I started out when I was a kid wanting to play the organ. I was granted my wish and took lessons for around five years. After that I picked up a guitar and started in on that until my early 20's when I ended up having to let go of all my instruments. There was a long period of musical inactivity until early 2009 when I opened up Garage Band. It was like watching Star Trek! I haven't set foot in a music store in ten years so just imagine my shock in seeing all that had come to play in that time. I was blown away and had to get back in.
Describe your home workspace.
My home studio is an ever changing mess of what it takes to get the job done. Right now it consists of a 24" iMac, Digi 003 rack+, Novation SL 61 MKII, 2 dynamic mics, 2 condenser mics, 7 or 8 guitars and so on.
I have Komplete 6, Logic 9 for the DAW, and a few more synths. Everything is packed into my bedroom with odds and ends spilling out into the living room. It looks different every month and will probably continue to to so for quite some time.
Describe your creative process. What steps do you normally follow to create your files?
My creative process has been evolving along with my knowledge of theory. Right now I'm in the middle of doing things by ear and just going straight to what I need to play. If I go over a melody in my head that works for a chord progression I either know what key I'm in, or I find it by following patterns based on the pedal tone. Either way I get there. I've been starting with chords lately, and building the rest on top.
Modes are a musician's best friend, and they work well with keyboards also. I've found that with a solid base of major scales and modes, you can do anything over the chords you've chosen. I'll start out with an idea of what I want to do, and then trip over something else and go off on a tangent. Something get's done, but it doesn't ever seem to be what I started on.
What is your advice to other authors regarding how to create a successful portfolio?
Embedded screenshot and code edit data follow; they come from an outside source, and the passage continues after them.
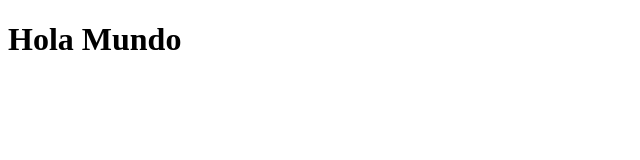
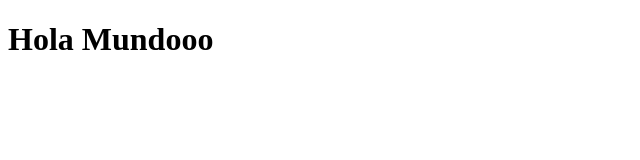
Before and after one commit to Edwin240202/practica-final-devops-ED, a plain HTML site: page index.html in a window 1280 px wide. Shown: the full height of the page, 0-640 px from the left. Drawn offline with Linux system fonts and the light colour scheme.

```diff
--- a/index.html
+++ b/index.html
@@ -6,6 +6,6 @@
   <title>Hola Mundo</title>
 </head>
 <body>
-  <h1>Hola Mundo</h1>
+  <h1>Hola Mundooo</h1>
 </body>
 </html>
```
Just make music. Do your best and see what happens. Ask around and see what others think. Try to get better every day. I'm seeing a light touch of success with that.
What do you do to market your files?
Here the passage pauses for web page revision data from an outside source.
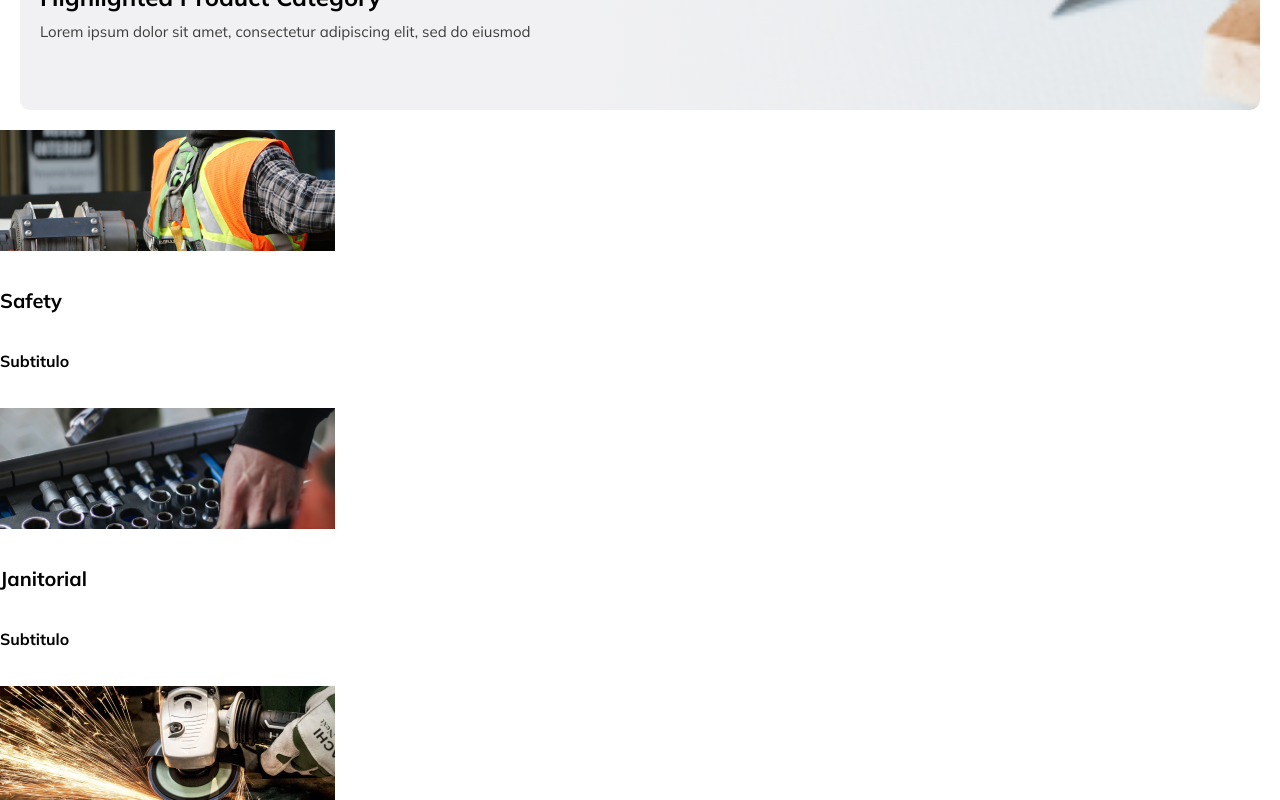
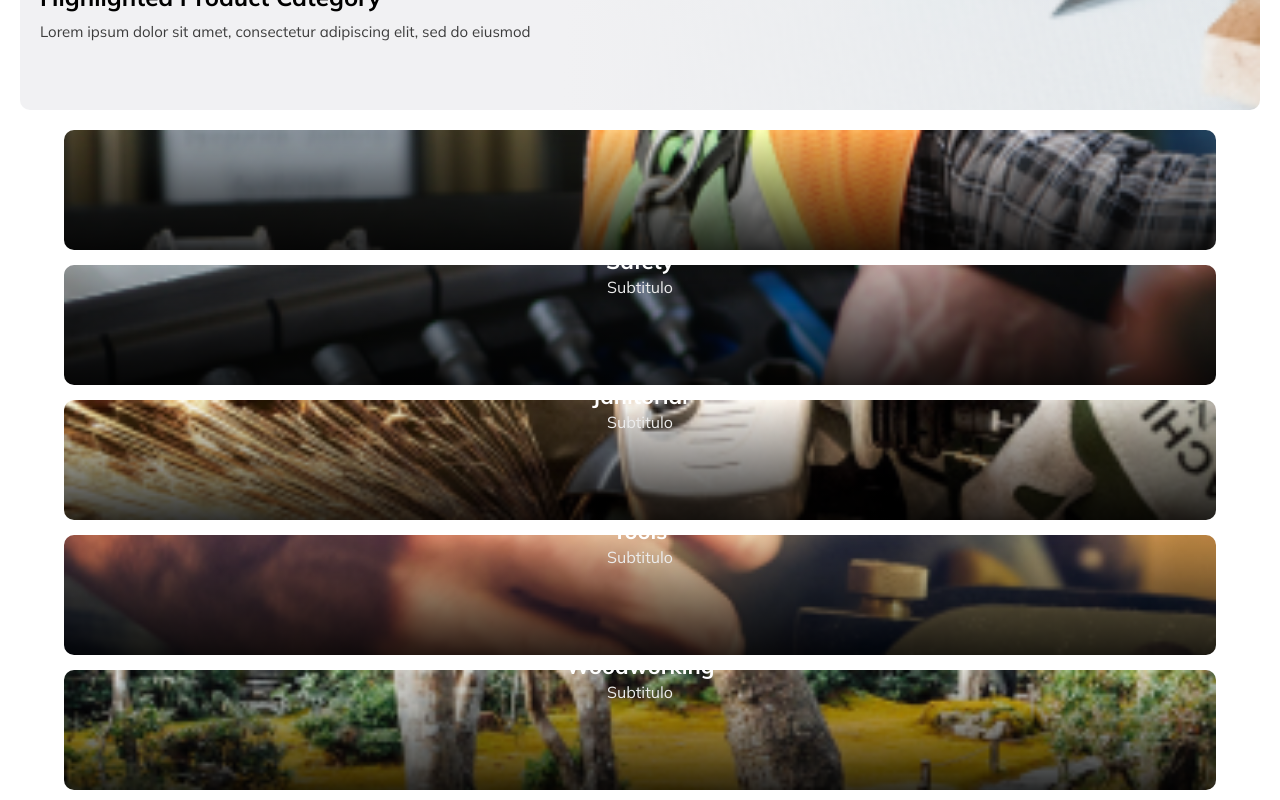
Before and after one commit to Lucy-Quinn/Daitool-website-clone, a React (Create React App) app: page / in a window 1280 px wide. Shown: the part 1000-1800 px from the top of the page. Built offline with nearby package versions, Linux system fonts and the light colour scheme.

Commit message:
add styling for Products component.

```diff
--- a/src/components/Main/Products/Products.js
+++ b/src/components/Main/Products/Products.js
@@ -1,11 +1,12 @@
-import React from 'react';
+import React, { useContext } from 'react';
 import Safety from './../../../images/mobile/photos/safety.png';
 import Janitorial from './../../../images/mobile/photos/janitorial.png';
 import Tools from './../../../images/mobile/photos/tools.png';
 import Woodworking from './../../../images/mobile/photos/woodworking.png';
 import Gardening from './../../../images/mobile/photos/gardening.png';
 import OfficeSupplies from './../../../images/mobile/photos/office-supplies.png';
-import { prettyDOM } from '@testing-library/dom';
+import { ImageContainer, ImageContent, TopHeading, MiddleHeading } from './Products.styled';
+import { ThemeContext } from './../../../contexts/ThemeContext';
 
 const PRODUCTS_DATA = [
     {
@@ -35,16 +36,21 @@ const PRODUCTS_DATA = [
 ]
 
 const Themes = () => {
+
+    //Theme context
+    const { themes } = useContext(ThemeContext);
+
     return (
         <div>
             {PRODUCTS_DATA.map((product, i) => {
                 return (
                     <div key={i}>
-                        <img src={product.image.image} />
-                        <h5>{product.name}</h5>
-                        <h6>Subtitulo</h6>
-                        {/* <h6>Most Viewed Category</h6>
-            <h4>Highlighted Product Category</h4> */}
+                        <ImageContainer image={product.image.image}>
+                            <ImageContent>
+                                <TopHeading themes={themes}>{product.name}</TopHeading>
+                                <MiddleHeading themes={themes}>Subtitulo</MiddleHeading>
+                            </ImageContent>
+                        </ImageContainer>
                     </div>
                 )
             })}
--- /dev/null
+++ b/src/components/Main/Products/Products.styled.js
@@ -0,0 +1,43 @@
+import styled from 'styled-components';
+
+const ImageContainer = styled.div`
+    background-image: linear-gradient(to bottom, rgba(255,255,255, 0) 0%, rgba(0,0,0, 1) 124%), url(${({ image }) => image});
+    background-repeat: no-repeat;
+    background-position: center; /* Center the image */
+    background-size: cover; /* Resize the background image to cover the entire container */
+    height: 120px;
+    width: 90%;
+    margin: 0 auto;
+    margin-bottom: 15px;
+    border-radius: 10px;
+`
+
+const ImageContent = styled.div`
+    display: flex;
+    flex-direction: column;
+    justify-content: center;
+    align-items: center;
+`
+
+const TopHeading = styled.h5`
+    color: ${({ themes }) => themes.white};
+    font-size: 22px;
+    font-weight: 700;
+    margin: 10% 0 0 0;
+    line-height: 32px;
+
+`
+
+const MiddleHeading = styled.h6`
+    margin: 0;
+    color: #ECECEC;
+    font-weight: 400;
+`
+
+
+export {
+    ImageContainer,
+    ImageContent,
+    TopHeading,
+    MiddleHeading
+}
```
I tweet, put stuff on my site, try to share links with other authors. Every once in a while I'll put something on Facebook. Not too much.
What are your three favorite files, and why do you like them?
Pensive Surfer. I like to pretend I can go back in time. This one takes me there.
Stroll on the Beach. I just like the mellow vibe with this one. I can fall asleep to it or hum along, it just works for me.
Acoustic Love. I am really thrilled with how nice this Acoustic sounds. Makes me happy to be able to make her talk a little. Then I like to go back and listen a little. ;)
Apart from yourself, who is your favorite marketplace author, and why do you like them?
Sigh...well, I think folks have noticed by now I'm a bit of a cheer leader. When I hear some nice sounds I'm off to Twitter. Sorry but I can't pick a favorite. Tons of great music and cool people. It's nice to be here.
What do you do in your spare time?
Music has become my spare time, along with keeping my girls (14 & 16) out of trouble and spending time with my wonderful lady, Claire. Then there's some MMA fights to watch, and a little football. Maybe a burger and a beer. Thanks for taking 5 to read this.
Subscribe below and we’ll send you a weekly email summary of all new Music & Audio tutorials. Never miss out on learning about the next big thing.Update me weekly
Envato Tuts+ tutorials are translated into other languages by our community members—you can be involved too!Translate this post